Google Maps Examples

In addition to producing geovisualisations in print, and in static images online (such as those in the Colour Maps page), it is also possible to overlay layers created in ArcGIS onto Google Maps directly. This is done by creating and symbolising layers in ArcMap (I've used versions 9.0 to 9.2) and then converting them to KML format using a converter. I've used Kevin Martin's excellent Export to KML tool for ArcGIS, but there are other ways of doing it. Many of these can be found via ESRI's ArcScripts search page. Another useful, stand-alone, tool is Zonum's Shp2kml converter. It works independently from ArcGIS so all you need is suitable shapefiles in the right projection. As always with these kinds of technologies and techniques, there are many ways to do things.

How do you get kml files onto Google Maps? Simple. All you need to do is put your kml file on a web server so that it is publicly accessible and then enter the full URL for the file into the Google Maps search box. You can then embed the map in a web page or copy and paste the link to share with others. The only caveat here is that kml files do not have the same functionality in Google Earth as they do in Google Maps, so you can't do all the same things in your web browser on Google Maps that you could do with Google Earth. However, the restrictions are not too bad and things are developing all the time so perhaps in future Google Maps KML support will match that of Google Earth. For an overview of the differences and what can and can't be done in Google Maps, take a look at this list.

What I've done on this page is provide a number of links to different files I've created and then converted to KML. The links themselves are to the Google Maps but if you are looking for the original KML files (to view in Google Earth, for example, or just to look at the code) then see the Links to KML Files section on the Navigation menu. I've tried to keep it simple rather than map everything. The intention here is to illustrate what can be done, rather than attempt an exhuastive exhibition of my work. As you will see, the functionality of Google Maps integrates almost seamlessly with overlaid KML layers. You can spend a lot of time exploring and querying these maps in order to get a better understanding of the underlying spatial interaction processes associated with different kinds of places. It's still relatively early in the development of this web-based technology but from these few examples you can get the idea of what can be done (the first two examples are more simple).
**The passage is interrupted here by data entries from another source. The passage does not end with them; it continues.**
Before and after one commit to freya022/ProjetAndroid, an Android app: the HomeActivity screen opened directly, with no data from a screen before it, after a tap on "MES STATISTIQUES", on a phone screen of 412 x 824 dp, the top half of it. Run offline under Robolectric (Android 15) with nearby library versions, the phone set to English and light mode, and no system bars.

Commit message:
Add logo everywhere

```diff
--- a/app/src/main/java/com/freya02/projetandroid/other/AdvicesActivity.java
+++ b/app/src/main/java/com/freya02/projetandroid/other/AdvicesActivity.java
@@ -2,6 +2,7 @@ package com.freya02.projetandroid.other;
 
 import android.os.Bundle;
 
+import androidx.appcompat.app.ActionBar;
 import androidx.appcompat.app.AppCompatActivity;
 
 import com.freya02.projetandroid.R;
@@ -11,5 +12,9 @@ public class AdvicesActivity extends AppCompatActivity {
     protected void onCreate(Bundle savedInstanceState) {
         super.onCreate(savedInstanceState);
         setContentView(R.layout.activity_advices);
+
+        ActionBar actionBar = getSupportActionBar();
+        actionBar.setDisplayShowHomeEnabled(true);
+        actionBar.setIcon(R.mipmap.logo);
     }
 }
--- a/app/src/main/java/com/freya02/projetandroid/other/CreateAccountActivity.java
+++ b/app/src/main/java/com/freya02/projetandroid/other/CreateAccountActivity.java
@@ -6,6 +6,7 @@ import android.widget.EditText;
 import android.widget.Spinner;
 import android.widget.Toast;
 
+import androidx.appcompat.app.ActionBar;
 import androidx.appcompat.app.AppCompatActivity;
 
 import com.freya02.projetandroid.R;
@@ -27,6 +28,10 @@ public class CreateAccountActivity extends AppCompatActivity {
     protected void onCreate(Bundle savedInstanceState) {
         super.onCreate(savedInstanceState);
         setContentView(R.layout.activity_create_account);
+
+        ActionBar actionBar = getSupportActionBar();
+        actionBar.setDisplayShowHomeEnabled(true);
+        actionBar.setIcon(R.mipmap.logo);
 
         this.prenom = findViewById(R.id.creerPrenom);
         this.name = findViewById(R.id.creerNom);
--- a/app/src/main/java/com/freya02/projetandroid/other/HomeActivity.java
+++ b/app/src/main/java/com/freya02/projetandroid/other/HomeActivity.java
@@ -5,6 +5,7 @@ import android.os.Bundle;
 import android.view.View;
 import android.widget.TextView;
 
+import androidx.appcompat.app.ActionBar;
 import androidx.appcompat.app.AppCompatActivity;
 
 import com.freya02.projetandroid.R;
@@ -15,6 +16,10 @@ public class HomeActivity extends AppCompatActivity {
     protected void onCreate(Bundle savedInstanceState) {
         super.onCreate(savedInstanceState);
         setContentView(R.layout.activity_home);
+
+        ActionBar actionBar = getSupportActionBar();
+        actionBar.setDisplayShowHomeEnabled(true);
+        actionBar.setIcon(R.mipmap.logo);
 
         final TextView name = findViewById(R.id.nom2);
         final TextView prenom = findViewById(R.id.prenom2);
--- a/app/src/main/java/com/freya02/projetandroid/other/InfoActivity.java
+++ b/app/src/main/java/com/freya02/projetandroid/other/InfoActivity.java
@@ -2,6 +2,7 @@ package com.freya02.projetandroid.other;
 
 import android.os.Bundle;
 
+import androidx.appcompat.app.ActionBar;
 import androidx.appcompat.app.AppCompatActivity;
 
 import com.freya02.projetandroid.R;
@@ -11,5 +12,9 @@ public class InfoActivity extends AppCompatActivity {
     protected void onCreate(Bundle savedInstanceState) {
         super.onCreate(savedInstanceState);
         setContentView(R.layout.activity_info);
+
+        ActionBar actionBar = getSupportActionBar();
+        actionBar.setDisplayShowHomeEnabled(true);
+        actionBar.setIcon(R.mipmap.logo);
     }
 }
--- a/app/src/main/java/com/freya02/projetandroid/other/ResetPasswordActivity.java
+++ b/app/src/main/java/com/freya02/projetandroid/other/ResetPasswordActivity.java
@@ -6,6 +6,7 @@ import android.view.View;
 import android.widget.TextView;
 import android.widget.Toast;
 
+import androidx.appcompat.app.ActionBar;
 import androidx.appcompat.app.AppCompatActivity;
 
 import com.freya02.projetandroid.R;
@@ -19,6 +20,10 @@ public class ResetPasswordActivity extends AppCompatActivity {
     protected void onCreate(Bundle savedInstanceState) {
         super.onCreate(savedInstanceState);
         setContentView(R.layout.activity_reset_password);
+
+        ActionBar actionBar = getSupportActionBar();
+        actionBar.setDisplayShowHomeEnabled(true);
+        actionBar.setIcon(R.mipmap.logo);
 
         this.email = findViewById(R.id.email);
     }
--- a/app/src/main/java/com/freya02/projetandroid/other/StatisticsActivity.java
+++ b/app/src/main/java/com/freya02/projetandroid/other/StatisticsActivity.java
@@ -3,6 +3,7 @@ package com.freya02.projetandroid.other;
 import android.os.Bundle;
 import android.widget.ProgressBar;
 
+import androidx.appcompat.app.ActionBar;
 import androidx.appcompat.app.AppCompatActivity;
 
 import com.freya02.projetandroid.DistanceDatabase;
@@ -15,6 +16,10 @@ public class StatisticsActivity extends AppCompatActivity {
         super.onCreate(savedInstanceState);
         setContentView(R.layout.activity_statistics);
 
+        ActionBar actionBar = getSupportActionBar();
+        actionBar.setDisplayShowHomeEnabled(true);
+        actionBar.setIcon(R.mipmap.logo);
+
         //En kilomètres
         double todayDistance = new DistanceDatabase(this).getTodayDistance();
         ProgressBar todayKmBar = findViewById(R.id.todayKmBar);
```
1. The first example is a sub-set of inflows to the district of Carlisle in Northern England. In this example, I've shown all inflows to Carlisle of 10 or more persons. You can find more information about individual flow lines by zooming in and clicking on a line. At this simple level, we can see that larger volume flows to individual wards do not very often extend beyond the immediate region surrounding Carlisle, with a few notable exceptions of course. Note that you can turn on and off individual layers on the left hand side of the Google Map, available at this link: Carlisle Inflows - 10+

2. The next example is the same as the first, but I've structured the KML file differently so that you can view flows for different wards by using the plus and minus signs to the left of the map. Once again, you can zoom into individual lines and view more information about that flow. In this version, I've also set it to start at Satellite view rather than Terrain, but this can be changed by the viewer to suit individual preferences: Carlisle Inflows - 10+ by Ward

In the two examples above, the information that you can see when you click each line relates to a number of characteristics associated with each ward origin and destination, as follows:

FID is the feature ID from the original Shapefile
OCODE is the original origin ward code - not meaningful here, but used in creating flow line
DCODE is the original destination ward code - not meaningful here, but used in creating flow line
MIGRANTS is the number of people moving from the origin to the destination
OWARD_CODE is the official code for the origin ward
OWARD_NAME is the official name for the origin ward
OLA_CODE is the official code for the origin Local Authority
DLA_NAME is the official name for the destination Local Authority
OCOUNTRY is the origin nation within the UK where the ward is located
OPOP2001 is the population of the ward in 2001
DWARD_COD is the official code for the destination ward
DWARD_NAM is the official name for the destination ward
TYPE is the type of Local Authority of the destination ward (in this case, Non-Metropolitan District)
REGION is the official region of the destionation ward (in this case, North West)
DISTANCE is the flow line distance, in Metres
Start is the date one year before Census day 2001
End is Census day 2001

In the three examples below, I've done a bit of extra work and added in hmtl descriptions as I created the KML file so that the variable names make more sense.By default, Export to KML will use the field names in your table within ArcMap. I've also written a little description for each layer that appears in red text to the left of the screen.

3. The possibilities for displaying different features and attributes of features are almost endless with KML functionality in Google Maps. In order to demonstrate something different to the above, therefore, I've also extracted a layer for inflows to Manchester's Central ward between 2000 and 2001, then symbolised it by nation of origin within the UK. The feature attributes are viewable via clicking on a line in this case contain information about the ward of origin, since the destination is always Manchester Central ward. Once again, you can turn different parts of the layer on or off via the tick boxes to the left of the screen: Manchester Central Inflows

4. When dealing with migration flows for individual cities, it is often sensible to deal with different flows in different ways, since the many thousands of tiny flows can obscure the more important information. In order to demonstrate this, I've created a map showing only inter-ward flows of 50 or more persons in Glasgow between 2000 and 2001. In this instance, I've chosen to display gross flows (i.e. the total flow in both directions between a pair of wards). When you click on a line to find out more, therefore, you will see that I have not referred to origin and destination wards but to 'Ward 1' and 'Ward 2' since I'm interested in absolute connectivity here rather than direction. I've also added in the population of both wards for 2001: Glasgow Inter-Ward Flows, 50+

5. In addition to being able to display flow lines, it is also possible to display spatial interaction using points. In the next example, I've extracted a KML layer showing moves out of Glasgow of 100km (c.60 miles) or more. As you will see when you click on the link to the Google Map, they do not all appear at first, but once you zoom in and pan around you can see more. In this instance, I've coded the labels so that when you click on a point you see all the information about the origin ward and the destination ward. Using the layers plus and minus signs on the left you can filter by ward and/or by flow magnitude. In total, 8.8% of out-migration from Glasgow between 2000 and 2001 was to destinations more than 100km away. Particularly important here are moves out to London, which are clustered together and not all visible at first: Glasgow Outflows 100km+

Note: In all the examples above, you can identify features in the map by clicking the links in the map legend to the left of the Google Maps screen. When you click on a feature there (this would be the 'Table of Contents' in ArcMap), a callout bubble identifying the feature will appear on the map. It is also possible to integrate KML into Microsoft's Live Maps, but at this stage it would appear that Google Maps and Google Earth offer the best functionality. However, things change quickly so perhaps in future it may be possible to integrate these features with a wider variety of platforms.